I cannot remember how many times my sisters and I asked our parents if we could have a dog.  Eventually they gave in and Lottie, a golden cocker spaniel, arrived and really became my sister Lucy’s dog. Lottie had many adventures chasing squirrels and pigeons in Hyde Park with Lucy flying off in hot pursuit and eating picnics (not ours) in Kensington Gardens, utterly impervious to our mother’s frantic calling of her name which the entire of the Park must have heard.

I have continued the tradition today and still have a spaniel or two. They still fly off in happy pursuit of life but are quite good at returning and even sort of walk to heel.

However, I also have Labradors, the first of which I bought when my son was two years old from a dear friend, Jo, who lives across a few fields. I hoped they could go grow up together and indeed he was a great family dog.  Now, his daughter Bella is well over 12 years old, a bit creaky and slow but infinitely precious.  She has a dignity and intelligence that needs little more than a look to pass between us and, if I say off to bed, she heads for the stairs, although these days she sometimes needs a little help getting up them.

Bella with me on the stairs

Bella adores Karine, another friend of mine who owns Bella’s daughter Finse, and likes to go and see her for a little bit of TLC. Rather wonderfully, Jo now has one of  Bella’s puppies Molly so I have returned the favour. Other girlfriends have other puppies. Whilst Karine and I are already related through one generation of our dogs, Finse too has had puppies so the bonds are ever strengthened. Needless to say, not all the puppies are leaving Highclere.

Labradors adore water and whatever the weather can never resist lying in muddy puddles or rushing headfirst into a pond or lake. They actually have webbed feet and a coat which just lets the water slide off, although the inside of your car may retain the smell of their love of water. Part of their breeding heritage is the St John’s Water dog from Newfoundland Canada, a vast rugged coastal province.  This was brought back to England and crossed and bred by two Englishmen to become the Labrador we know today, although still so named in honour of their Canadian home.

They are wonderful family dogs, loving our company, looking for direction and appreciation and, given their love of food as well as people, very trainable. They are trained as guide dogs and police dogs and even to warn of epilepsy and to research suggested cancer too.

Above all, though, they are amazing family dogs. They are always loving and reassuring. Recently Karine and I have been visiting a very ill mutual friend, taking beloved Finse along too, for those last few glimpses of life.  They are wholly non–judgemental  but give life and smiles. We thought we might take a puppy or two to the Harvest Festival Service here at Highclere next weekend golden puppies at a golden time of year.

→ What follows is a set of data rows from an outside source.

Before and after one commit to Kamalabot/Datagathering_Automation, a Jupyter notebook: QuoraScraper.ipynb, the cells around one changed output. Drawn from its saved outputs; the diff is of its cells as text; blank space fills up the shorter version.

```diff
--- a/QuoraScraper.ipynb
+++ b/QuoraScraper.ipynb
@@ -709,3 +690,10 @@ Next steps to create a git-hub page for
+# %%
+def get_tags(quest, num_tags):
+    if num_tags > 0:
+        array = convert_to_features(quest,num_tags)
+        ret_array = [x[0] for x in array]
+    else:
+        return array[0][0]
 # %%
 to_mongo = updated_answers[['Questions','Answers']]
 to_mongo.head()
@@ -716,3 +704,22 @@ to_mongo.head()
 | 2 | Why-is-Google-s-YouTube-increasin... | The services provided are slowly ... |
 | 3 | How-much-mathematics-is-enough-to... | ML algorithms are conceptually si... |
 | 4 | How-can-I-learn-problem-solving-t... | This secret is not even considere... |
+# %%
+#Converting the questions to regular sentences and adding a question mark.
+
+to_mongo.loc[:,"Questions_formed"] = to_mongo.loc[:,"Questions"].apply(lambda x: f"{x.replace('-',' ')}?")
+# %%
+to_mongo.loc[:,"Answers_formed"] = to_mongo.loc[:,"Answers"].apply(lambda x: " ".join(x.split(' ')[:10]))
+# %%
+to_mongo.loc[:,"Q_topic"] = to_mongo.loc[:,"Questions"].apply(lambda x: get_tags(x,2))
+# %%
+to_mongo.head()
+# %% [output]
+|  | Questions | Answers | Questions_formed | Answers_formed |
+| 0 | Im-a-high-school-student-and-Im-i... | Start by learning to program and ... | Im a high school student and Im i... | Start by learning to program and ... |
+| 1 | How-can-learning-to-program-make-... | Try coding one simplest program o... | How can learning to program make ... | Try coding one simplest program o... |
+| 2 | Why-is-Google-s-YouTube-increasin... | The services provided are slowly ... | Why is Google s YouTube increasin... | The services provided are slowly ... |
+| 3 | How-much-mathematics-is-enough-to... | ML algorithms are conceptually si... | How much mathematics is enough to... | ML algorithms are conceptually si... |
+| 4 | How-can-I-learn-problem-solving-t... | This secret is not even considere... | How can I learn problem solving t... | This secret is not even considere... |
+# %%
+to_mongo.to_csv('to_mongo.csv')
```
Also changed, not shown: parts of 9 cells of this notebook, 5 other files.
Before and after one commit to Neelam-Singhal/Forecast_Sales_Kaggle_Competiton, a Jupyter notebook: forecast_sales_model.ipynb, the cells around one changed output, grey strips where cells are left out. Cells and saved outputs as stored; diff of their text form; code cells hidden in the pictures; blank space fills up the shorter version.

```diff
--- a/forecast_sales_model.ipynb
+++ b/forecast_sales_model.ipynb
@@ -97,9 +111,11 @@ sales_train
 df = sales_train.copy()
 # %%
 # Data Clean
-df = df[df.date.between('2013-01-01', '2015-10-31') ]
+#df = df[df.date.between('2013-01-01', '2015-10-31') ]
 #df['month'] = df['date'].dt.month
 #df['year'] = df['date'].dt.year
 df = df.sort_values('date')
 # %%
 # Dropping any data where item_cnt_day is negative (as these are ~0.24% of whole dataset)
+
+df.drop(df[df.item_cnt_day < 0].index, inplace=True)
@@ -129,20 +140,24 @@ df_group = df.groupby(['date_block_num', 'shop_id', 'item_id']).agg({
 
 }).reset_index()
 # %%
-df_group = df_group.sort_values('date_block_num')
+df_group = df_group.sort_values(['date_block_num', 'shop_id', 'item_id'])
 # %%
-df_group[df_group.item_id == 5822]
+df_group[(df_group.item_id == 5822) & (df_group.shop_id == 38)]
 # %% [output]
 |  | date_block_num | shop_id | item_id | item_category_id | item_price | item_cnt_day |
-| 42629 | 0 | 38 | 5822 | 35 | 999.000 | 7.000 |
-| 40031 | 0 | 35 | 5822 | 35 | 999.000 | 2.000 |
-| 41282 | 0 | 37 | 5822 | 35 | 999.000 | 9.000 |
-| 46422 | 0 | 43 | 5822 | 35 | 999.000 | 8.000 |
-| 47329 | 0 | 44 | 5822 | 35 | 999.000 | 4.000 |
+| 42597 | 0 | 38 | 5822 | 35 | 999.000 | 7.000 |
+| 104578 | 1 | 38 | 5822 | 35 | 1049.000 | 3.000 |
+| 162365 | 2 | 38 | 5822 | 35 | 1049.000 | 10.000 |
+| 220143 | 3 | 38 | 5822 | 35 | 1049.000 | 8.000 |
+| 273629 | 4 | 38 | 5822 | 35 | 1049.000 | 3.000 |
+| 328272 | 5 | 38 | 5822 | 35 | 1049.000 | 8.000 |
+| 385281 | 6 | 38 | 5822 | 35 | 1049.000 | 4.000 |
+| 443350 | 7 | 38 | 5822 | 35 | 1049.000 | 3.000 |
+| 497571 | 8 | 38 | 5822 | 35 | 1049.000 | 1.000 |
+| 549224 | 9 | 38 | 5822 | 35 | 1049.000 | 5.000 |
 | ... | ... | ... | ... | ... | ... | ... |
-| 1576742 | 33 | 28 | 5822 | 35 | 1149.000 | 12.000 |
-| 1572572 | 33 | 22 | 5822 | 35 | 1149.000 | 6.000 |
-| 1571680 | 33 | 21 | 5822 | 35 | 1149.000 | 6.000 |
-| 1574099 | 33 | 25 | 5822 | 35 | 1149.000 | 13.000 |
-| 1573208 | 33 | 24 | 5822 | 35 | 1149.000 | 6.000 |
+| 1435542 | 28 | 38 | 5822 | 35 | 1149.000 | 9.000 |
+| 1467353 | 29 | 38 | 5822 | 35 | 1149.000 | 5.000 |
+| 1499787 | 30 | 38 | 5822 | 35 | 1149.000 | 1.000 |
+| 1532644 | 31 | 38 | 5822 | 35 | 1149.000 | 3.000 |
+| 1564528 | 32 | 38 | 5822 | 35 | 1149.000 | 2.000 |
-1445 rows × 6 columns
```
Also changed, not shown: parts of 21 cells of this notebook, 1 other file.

The puppies give so much pleasure, growing every day, trying new tricks, climbing new mountains and chewing more shoes. Some of them are now beginning their lives with new families and will give their love and very surely be given it in return.

Freya and I